– (Part 1 – Part 2 – Part 3 – Part 4)
I have written a managed code module for tracing the data items moving through a workflow. This is a four-part article that presents the module in the fourth part. If you are familiar with workflows, modules, and data items (the first three posts, respectively), you can go straight to the fourth article. If not, please read on… Even if you are familiar with these topics, you may enjoy this presentation of them and I would certainly welcome and appreciate any feedback.
The heart and soul of OpsMgr 2007 is undoubtedly the workflow engine. This is one of the most basic functions of the Health Service: to implement the policy received from the management group by running the workflows described therein. Discoveries, rules, and monitors are all workflows. They are also therefore each comprised of modules that are run in a particular order to achieve the desired result. Consider an example of each:
- A discovery might be comprised of a timer module that executes a script at some interval. The script, in turn, pulls some WMI data (for example). That “data item” may then be passed to a condition detection module that evaluates it against some condition (e.g. that the WMI data contains certain properties). Provided those conditions are met, the data item may then be passed to another condition detection module that maps the WMI data item to another data item in the specific OpsMgr discovery data format for a particular class (e.g. Windows.Computer). This is essentially the output of the sequence. This sequence effectively results in an instance of some class being created or updated. That’s a workflow.

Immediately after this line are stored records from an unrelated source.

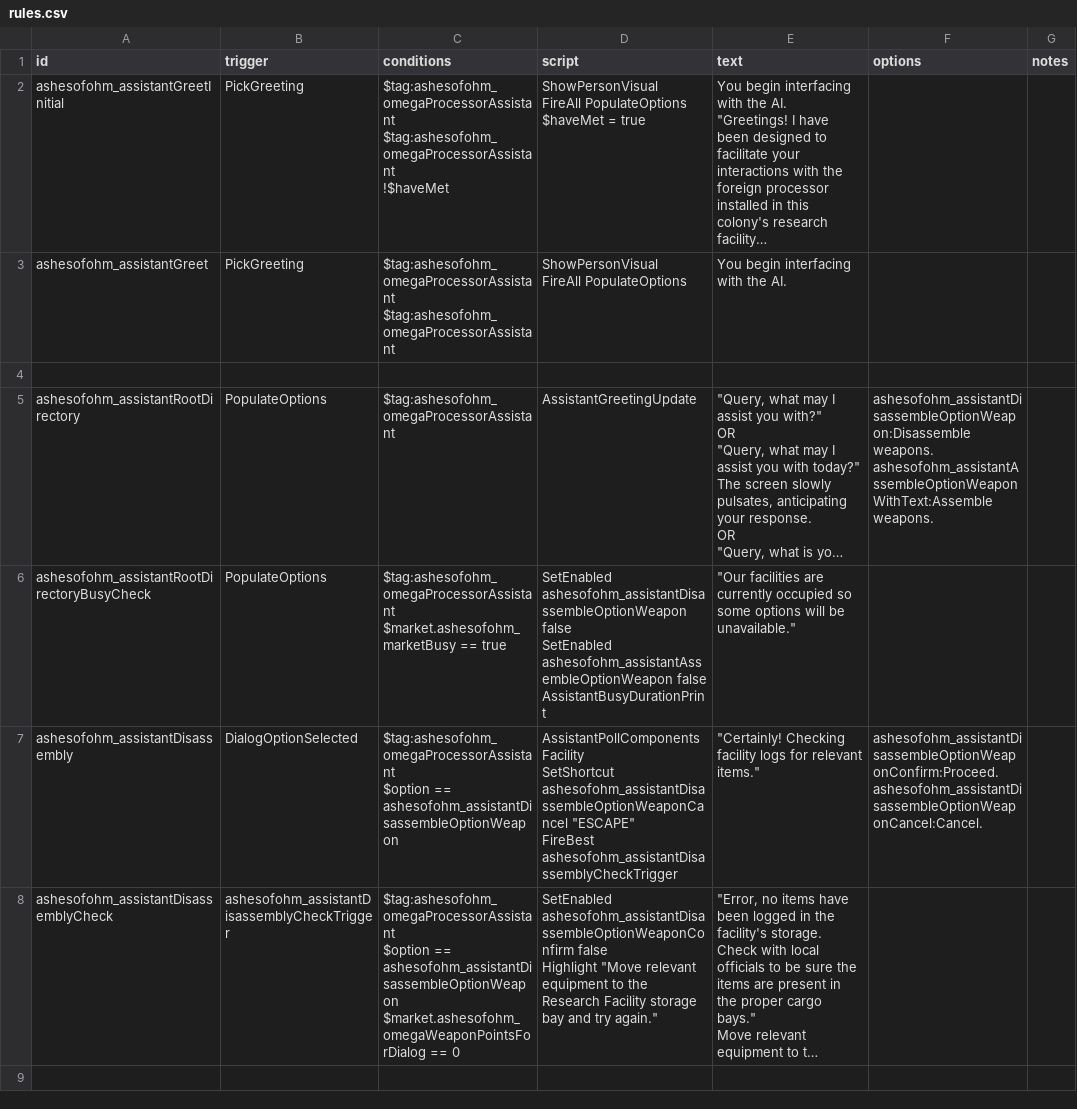
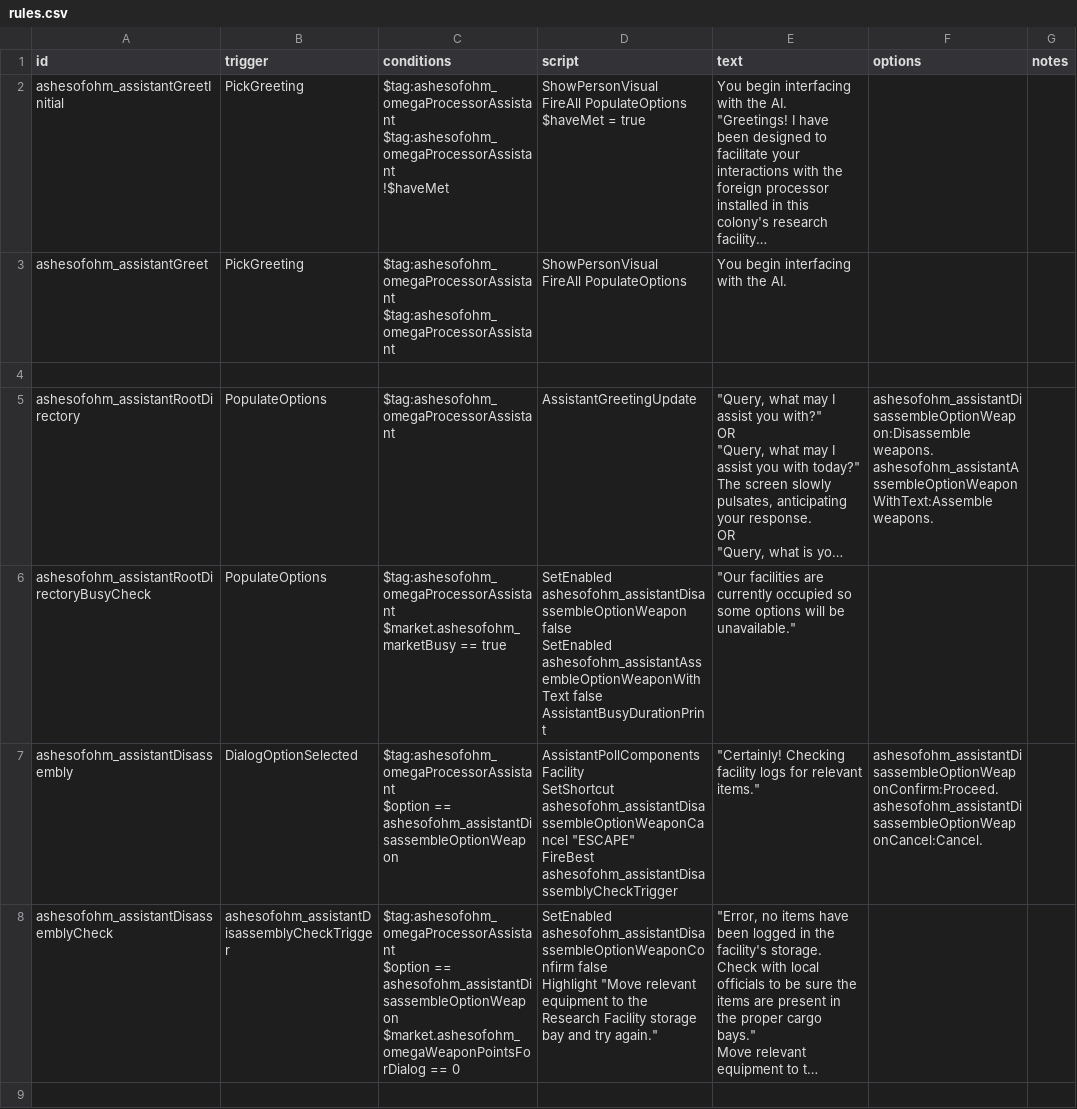
Before and after one commit to MildlyFootwear/starsector-AshesOfOhm, a CSV file: data/campaign/rules.csv, drawn as a sheet; only a part is shown; long unchanged cells end in …; ↵ is a line break in a cell; the diff names each change by its address in the sheet, - before the commit and + after, or states it on an @@ line.

Commit message:
Patched assemble weapons option not being disabled when facility is busy.

```diff
--- a/data/campaign/rules.csv
+++ b/data/campaign/rules.csv
-D6 (script): …false ↵ SetEnabled ashesofohm_assistantAssembleOptionWeapon false ↵ AssistantBusyDurationPrint
+D6 (script): …false ↵ SetEnabled ashesofohm_assistantAssembleOptionWeaponWithText false ↵ AssistantBusyDurationPrint
```
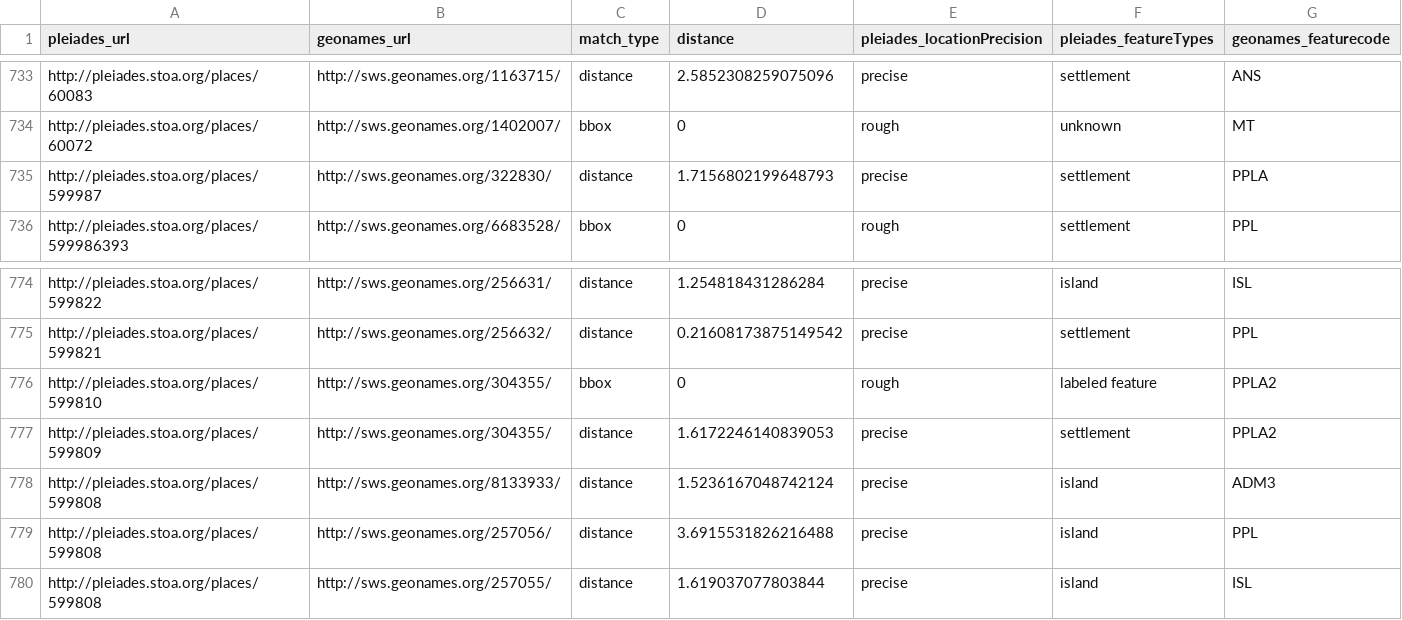
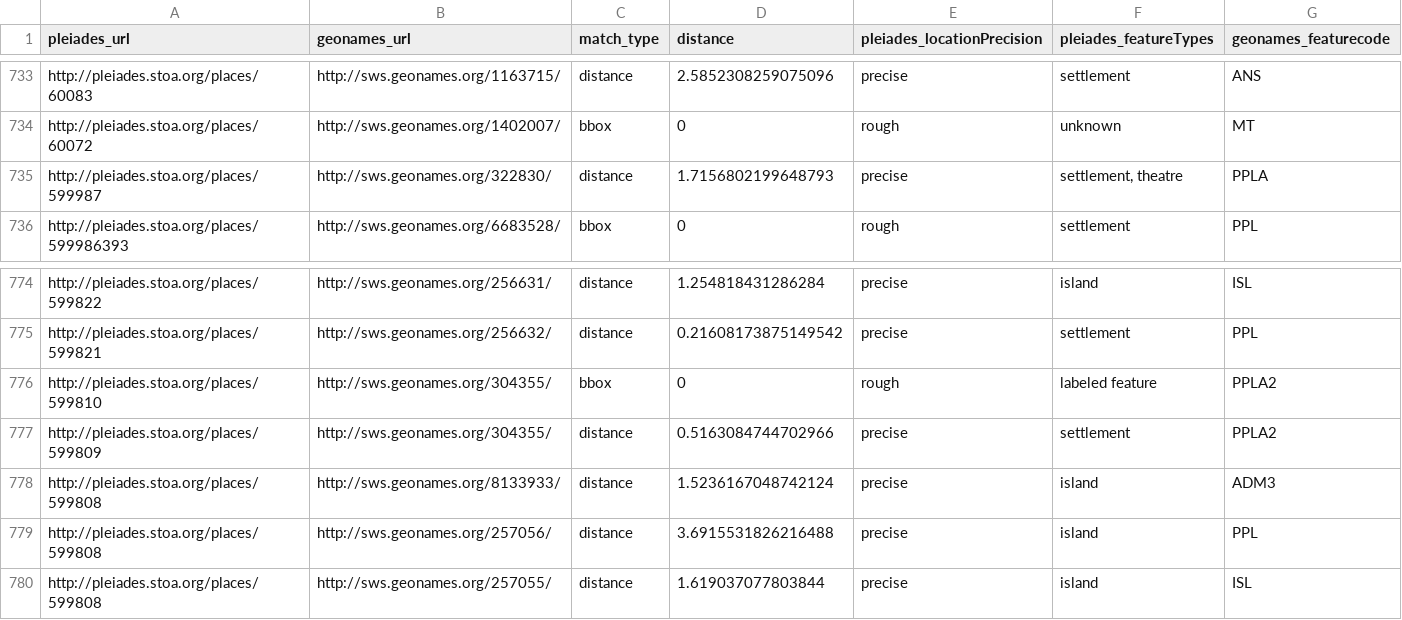
Before and after one commit to ryanfb/pleiades-plus, a CSV file: data/pleiades-plus.csv, drawn as a sheet; only a part is shown, gaps mark what is left out; the diff covers the shown part only.

Commit message:
2014-06-02 pleiades-plus.csv update

```diff
--- a/data/pleiades-plus.csv
+++ b/data/pleiades-plus.csv
@@ -734,3 +734,3 @@ http://pleiades.stoa.org/places/60083,http://sws.geonames.org/1163715/,distance,
 http://pleiades.stoa.org/places/60072,http://sws.geonames.org/1402007/,bbox,0,rough,"unknown",MT
-http://pleiades.stoa.org/places/599987,http://sws.geonames.org/322830/,distance,1.7156802199648793,precise,"settlement",PPLA
+http://pleiades.stoa.org/places/599987,http://sws.geonames.org/322830/,distance,1.7156802199648793,precise,"settlement, theatre",PPLA
 http://pleiades.stoa.org/places/599986393,http://sws.geonames.org/6683528/,bbox,0,rough,"settlement",PPL
@@ -776,3 +776,3 @@ http://pleiades.stoa.org/places/599821,http://sws.geonames.org/256632/,distance,
 http://pleiades.stoa.org/places/599810,http://sws.geonames.org/304355/,bbox,0,rough,"labeled feature",PPLA2
-http://pleiades.stoa.org/places/599809,http://sws.geonames.org/304355/,distance,1.6172246140839053,precise,"settlement",PPLA2
+http://pleiades.stoa.org/places/599809,http://sws.geonames.org/304355/,distance,0.5163084744702966,precise,"settlement",PPLA2
 http://pleiades.stoa.org/places/599808,http://sws.geonames.org/8133933/,distance,1.5236167048742124,precise,"island",ADM3
```
Also changed, not shown: 5 added rows, 1 removed row and 41 edited cells elsewhere in this file.
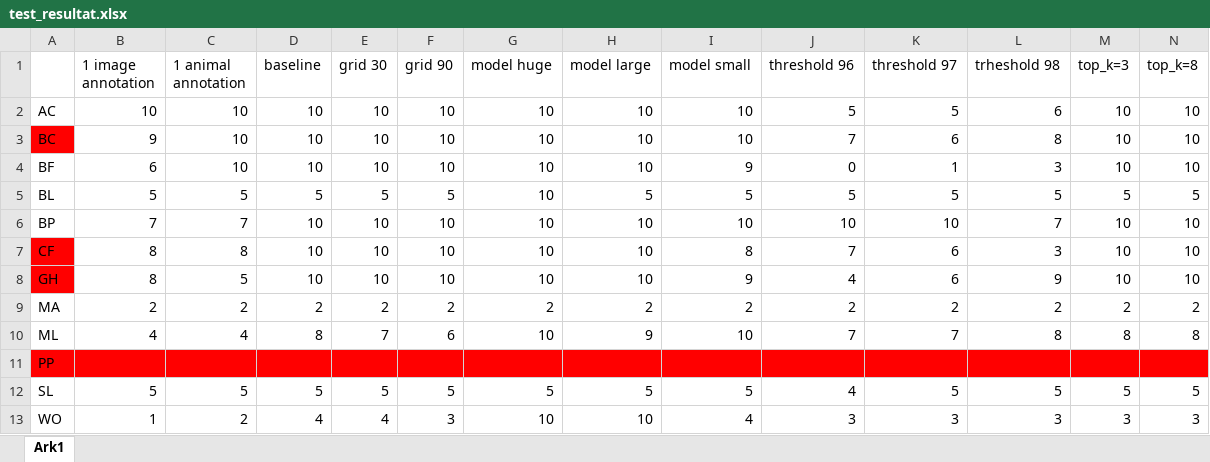
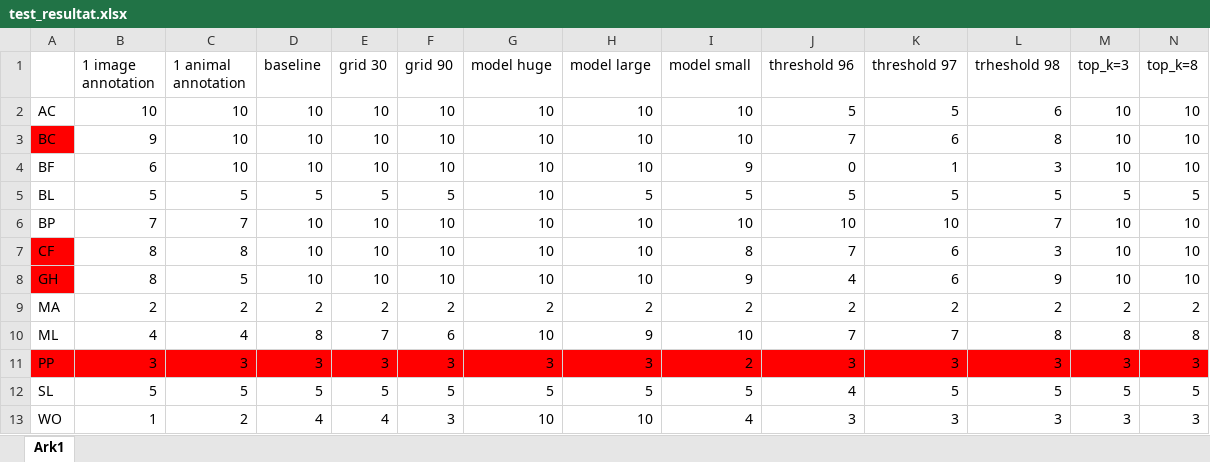
Before and after one commit to Samuel-Mackie/insect-ct-reorientation, an Excel workbook: test_resultat.xlsx, sheet Ark1, drawn as a sheet; only a part is shown; values as stored, in another font and other column widths than the file's, no borders; the diff covers the shown part only; the diff names each change by its address in the sheet, - before the commit and + after, or states it on an @@ line.

Commit message:
new test with other percentiles

```diff
--- a/test_resultat.xlsx (sheet Ark1)
+++ b/test_resultat.xlsx (sheet Ark1)
-B11 (1 image annotation): (empty)
+B11 (1 image annotation): 3
-C11 (1 animal annotation): (empty)
+C11 (1 animal annotation): 3
-D11 (baseline): (empty)
+D11 (baseline): 3
-E11 (grid 30): (empty)
+E11 (grid 30): 3
-F11 (grid 90): (empty)
+F11 (grid 90): 3
-G11 (model huge): (empty)
+G11 (model huge): 3
-H11 (model large): (empty)
+H11 (model large): 3
-I11 (model small): (empty)
+I11 (model small): 2
-J11 (threshold 96): (empty)
+J11 (threshold 96): 3
-K11 (threshold 97): (empty)
+K11 (threshold 97): 3
-L11 (trheshold 98): (empty)
+L11 (trheshold 98): 3
-M11 (top_k=3): (empty)
+M11 (top_k=3): 3
-N11 (top_k=8): (empty)
+N11 (top_k=8): 3
```
Also changed, not shown: 1 edited cell elsewhere in this sheet, 2 other files.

- Another example would be a monitor. A monitor might consist of timer module that runs a script on a schedule. The script in this case, in turn, pulls some instrumentation data from some interesting data source (e.g. the management software that interfaces with the building environmental monitor system). That data item is then passed to any number of different sequences of modules. This is very well defined: one sequence for each possible state of the object (health, warning, critical, etc.). It is assumed that only one of these sequences will pass all of the conditions and generate output data at any given moment. The sequence that generates output data tells OpsMgr to which state the targeted object should transition (if it is in some other state). This is another workflow.
- The final example is a rule. A rule will usually start in a similar way to the other two examples: some trigger or timer starts a sequence of modules in motion. At some point, some data source or probe will produce some data item. Any number of condition detection modules may manipulate the data item, transform it, or suppress it. In the case of a rule, any number of “write action” modules will then accept the data item and do something with it. For example, just about every rule includes one of the following four write actions: generate alert, set some monitor’s state, write to operational DB, or write to datawarehouse. Rules are not required to use these nor is that by any means an exhaustive list. This is just meant to give you an idea of how a rule is a collection of modules. And it’s also a workflow.
In fact, every major monitoring- and operations-related activity of the Heatlh Service is a workflow. These include all discoveries, monitors, diagnostics, recoveries, rules, and agent tasks.
Understanding workflows is key to understanding OpsMgr 2007. You should understand what they are, that most major functions of OpsMgr are workflows, and that a workflow is essentially a pipeline of modules.
In the part 2 of this series, I will discuss those modules in more detail.